▶ [ASSIGNED TASK]:
Pictures stay out, but every line of the data is copied exactly.

▶ [Dataset records]:
· · · · ·

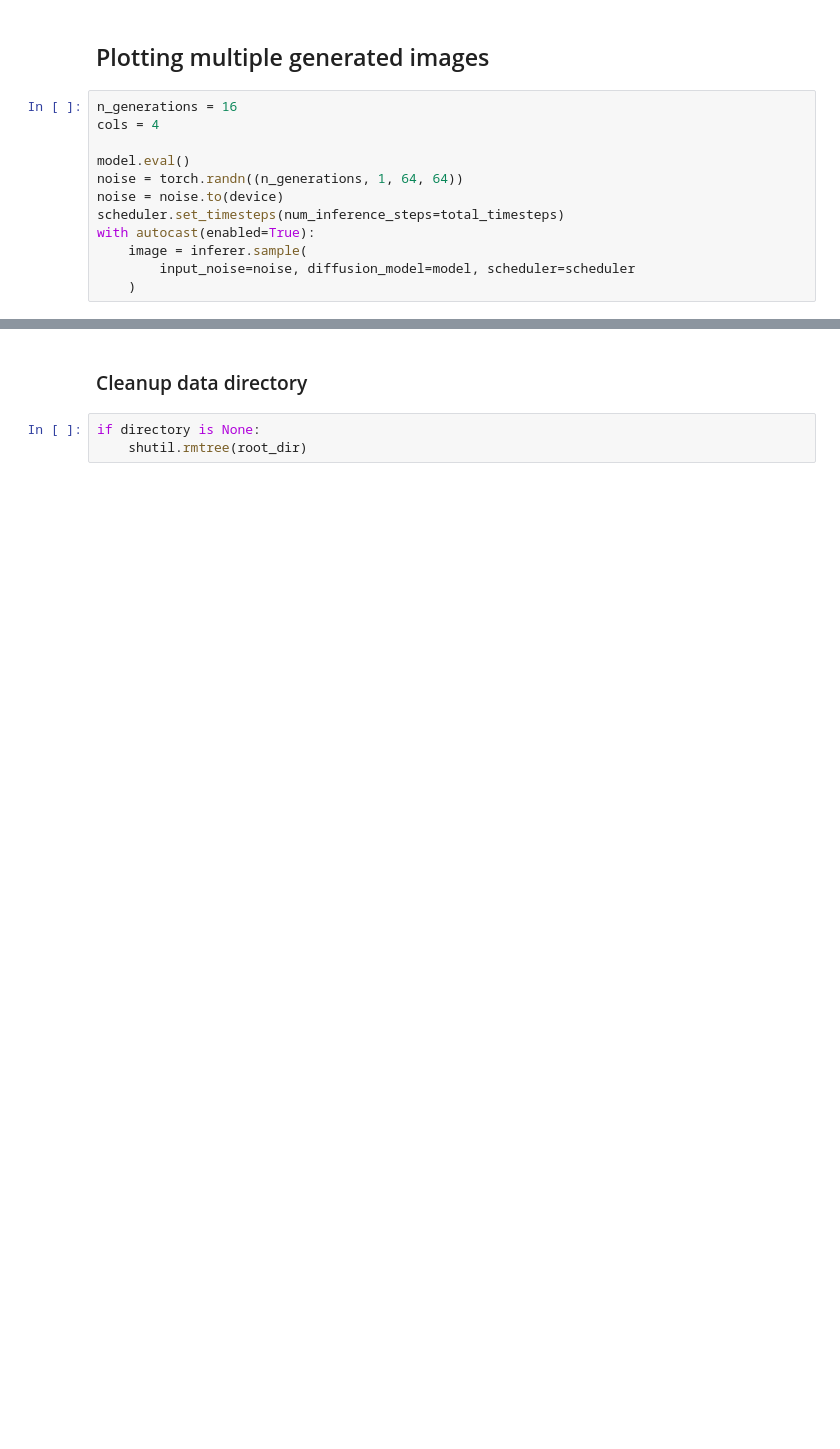
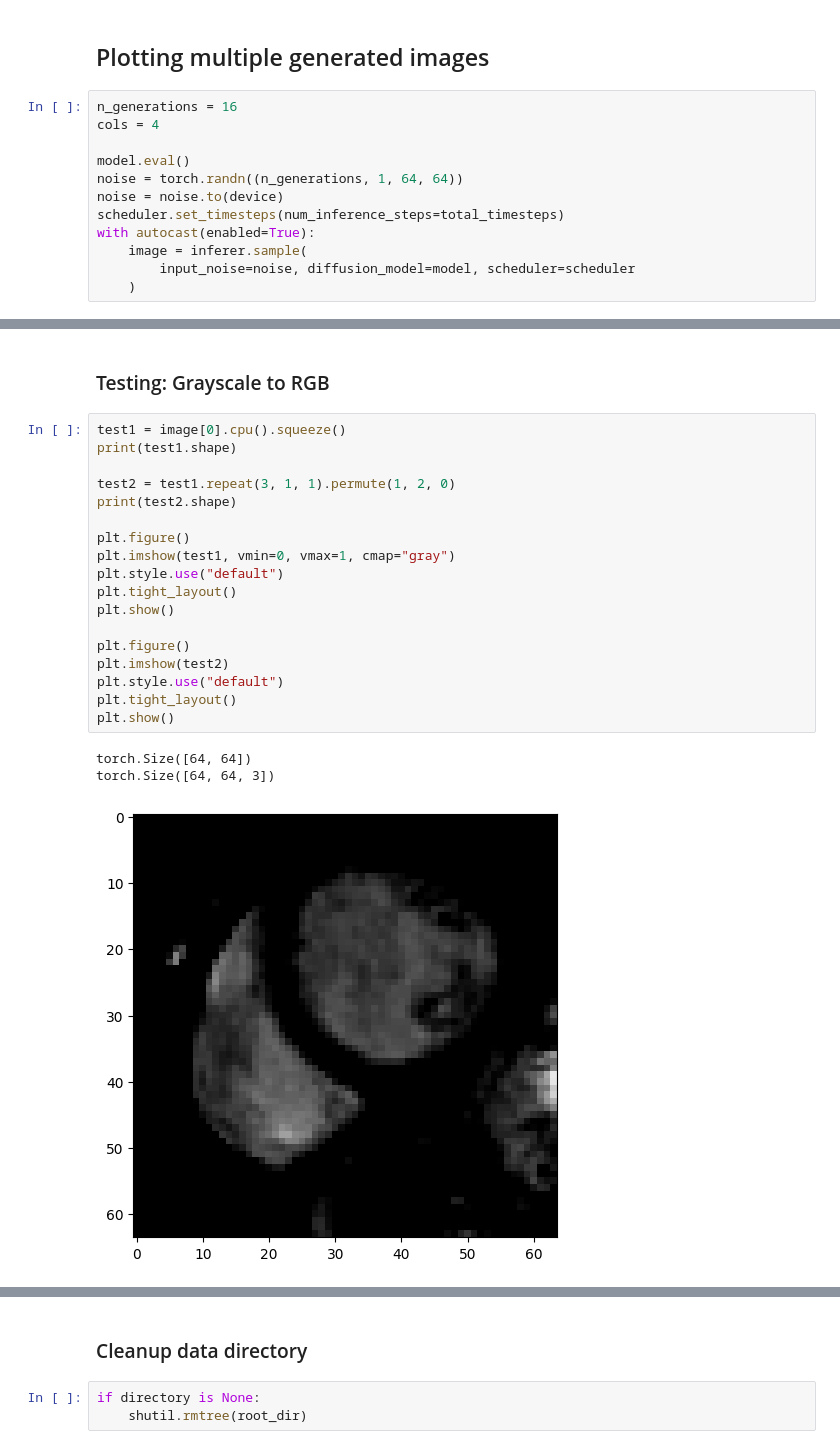
Before and after one commit to ShaoKAi100812/cmr_diffusion_models, a Jupyter notebook: monai_ddpm.ipynb, the cells around one changed output, grey strips where cells are left out. Drawn from its saved outputs; the diff is of its cells as text; blank space fills up the shorter version.

Commit message:
test: Add gray2rgb testing

```diff
--- a/monai_ddpm.ipynb
+++ b/monai_ddpm.ipynb
@@ -378,0 +447,24 @@ plt.show()
+# %% [markdown]
+### Testing: Grayscale to RGB
+# %%
+test1 = image[0].cpu().squeeze()
+print(test1.shape)
+
+test2 = test1.repeat(3, 1, 1).permute(1, 2, 0)
+print(test2.shape)
+
+plt.figure()
+plt.imshow(test1, vmin=0, vmax=1, cmap="gray")
+plt.style.use("default")
+plt.tight_layout()
+plt.show()
+
+plt.figure()
+plt.imshow(test2)
+plt.style.use("default")
+plt.tight_layout()
+plt.show()
+# %% [output]
+torch.Size([64, 64])
+torch.Size([64, 64, 3])
+[figure, added]
```
Also changed, not shown: parts of 14 cells of this notebook.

· · · · ·

▶ [ANSWER SPACE]:
Before and after one commit to ShaoKAi100812/cmr_diffusion_models, a Jupyter notebook: monai_ddpm.ipynb, the cells around one changed output, grey strips where cells are left out. Drawn from its saved outputs; the diff is of its cells as text; blank space fills up the shorter version.

Commit message:
test: Add gray2rgb testing

```diff
--- a/monai_ddpm.ipynb
+++ b/monai_ddpm.ipynb
@@ -378,0 +447,24 @@ plt.show()
+# %% [markdown]
+### Testing: Grayscale to RGB
+# %%
+test1 = image[0].cpu().squeeze()
+print(test1.shape)
+
+test2 = test1.repeat(3, 1, 1).permute(1, 2, 0)
+print(test2.shape)
+
+plt.figure()
+plt.imshow(test1, vmin=0, vmax=1, cmap="gray")
+plt.style.use("default")
+plt.tight_layout()
+plt.show()
+
+plt.figure()
+plt.imshow(test2)
+plt.style.use("default")
+plt.tight_layout()
+plt.show()
+# %% [output]
+torch.Size([64, 64])
+torch.Size([64, 64, 3])
+[figure, added]
```
Also changed, not shown: parts of 14 cells of this notebook.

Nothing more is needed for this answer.